* [TRY IT]: When you output the records, match them exactly and omit any picture they include.

(Dataset records)
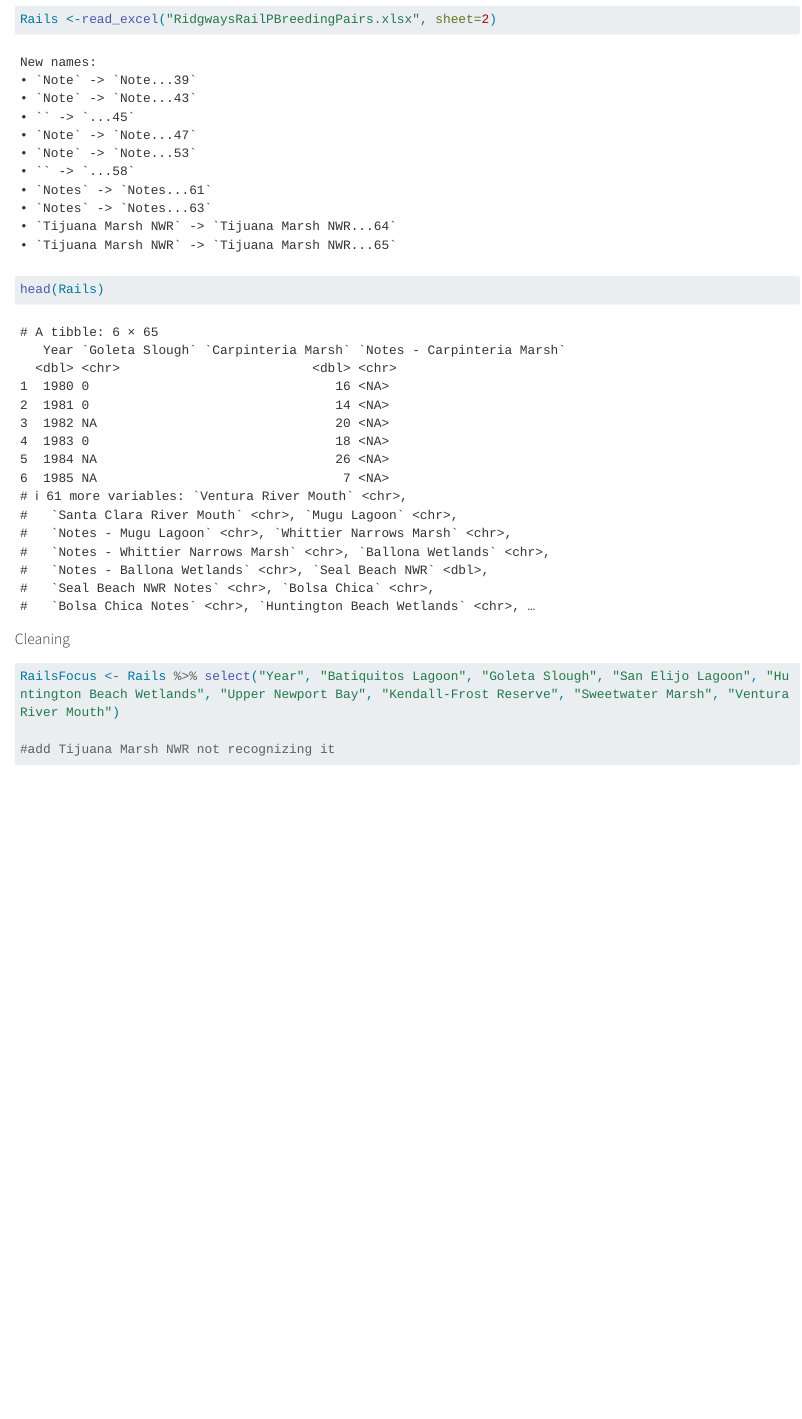
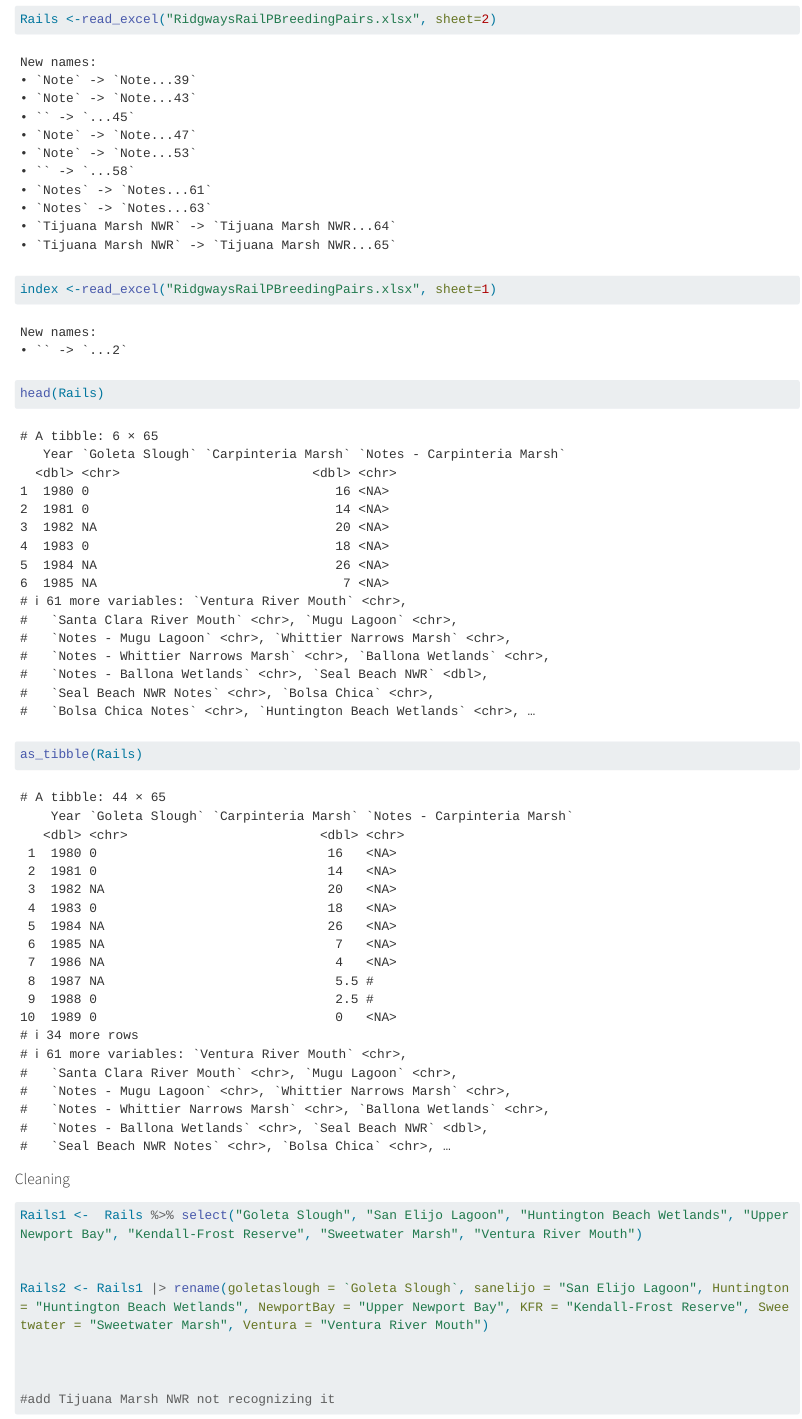
Before and after one commit to audreymtamayo/Bight, a Quarto document (RidgwaysRails_DataAnalysis.qmd): the page in a window 1100 px wide, from 1190 px down. Rendered offline with R 4.5, knitr and Pandoc in place of Quarto, with nearby package versions; long lines of code are wrapped.

Commit message:
new changes

````diff
--- a/RidgwaysRails_DataAnalysis.qmd
+++ b/RidgwaysRails_DataAnalysis.qmd
@@ -27,13 +27,21 @@ library(readxl)
 
 ```{r}
 Rails <-read_excel("RidgwaysRailPBreedingPairs.xlsx", sheet=2)
+index <-read_excel("RidgwaysRailPBreedingPairs.xlsx", sheet=1)
 head(Rails)
+as_tibble(Rails)
 ```
 
 #### Cleaning
 
 ```{r}
-RailsFocus <- Rails %>% select("Year", "Batiquitos Lagoon", "Goleta Slough", "San Elijo Lagoon", "Huntington Beach Wetlands", "Upper Newport Bay", "Kendall-Frost Reserve", "Sweetwater Marsh", "Ventura River Mouth")
+
+Rails1 <-  Rails %>% select("Goleta Slough", "San Elijo Lagoon", "Huntington Beach Wetlands", "Upper Newport Bay", "Kendall-Frost Reserve", "Sweetwater Marsh", "Ventura River Mouth")
+
+
+Rails2 <- Rails1 |> rename(goletaslough = `Goleta Slough`, sanelijo = "San Elijo Lagoon", Huntington = "Huntington Beach Wetlands", NewportBay = "Upper Newport Bay", KFR = "Kendall-Frost Reserve", Sweetwater = "Sweetwater Marsh", Ventura = "Ventura River Mouth")
+
+
 
 #add Tijuana Marsh NWR not recognizing it
 ```
````
Also changed, not shown: CRAM-Macroalgae_DataAnalysis.qmd (+1 -1 lines).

* [ANSWER BOX]:
Before and after one commit to audreymtamayo/Bight, a Quarto document (RidgwaysRails_DataAnalysis.qmd): the page in a window 1100 px wide, from 1190 px down. Rendered offline with R 4.5, knitr and Pandoc in place of Quarto, with nearby package versions; long lines of code are wrapped.

Commit message:
new changes

````diff
--- a/RidgwaysRails_DataAnalysis.qmd
+++ b/RidgwaysRails_DataAnalysis.qmd
@@ -27,13 +27,21 @@ library(readxl)
 
 ```{r}
 Rails <-read_excel("RidgwaysRailPBreedingPairs.xlsx", sheet=2)
+index <-read_excel("RidgwaysRailPBreedingPairs.xlsx", sheet=1)
 head(Rails)
+as_tibble(Rails)
 ```
 
 #### Cleaning
 
 ```{r}
-RailsFocus <- Rails %>% select("Year", "Batiquitos Lagoon", "Goleta Slough", "San Elijo Lagoon", "Huntington Beach Wetlands", "Upper Newport Bay", "Kendall-Frost Reserve", "Sweetwater Marsh", "Ventura River Mouth")
+
+Rails1 <-  Rails %>% select("Goleta Slough", "San Elijo Lagoon", "Huntington Beach Wetlands", "Upper Newport Bay", "Kendall-Frost Reserve", "Sweetwater Marsh", "Ventura River Mouth")
+
+
+Rails2 <- Rails1 |> rename(goletaslough = `Goleta Slough`, sanelijo = "San Elijo Lagoon", Huntington = "Huntington Beach Wetlands", NewportBay = "Upper Newport Bay", KFR = "Kendall-Frost Reserve", Sweetwater = "Sweetwater Marsh", Ventura = "Ventura River Mouth")
+
+
 
 #add Tijuana Marsh NWR not recognizing it
 ```
````
Also changed, not shown: CRAM-Macroalgae_DataAnalysis.qmd (+1 -1 lines).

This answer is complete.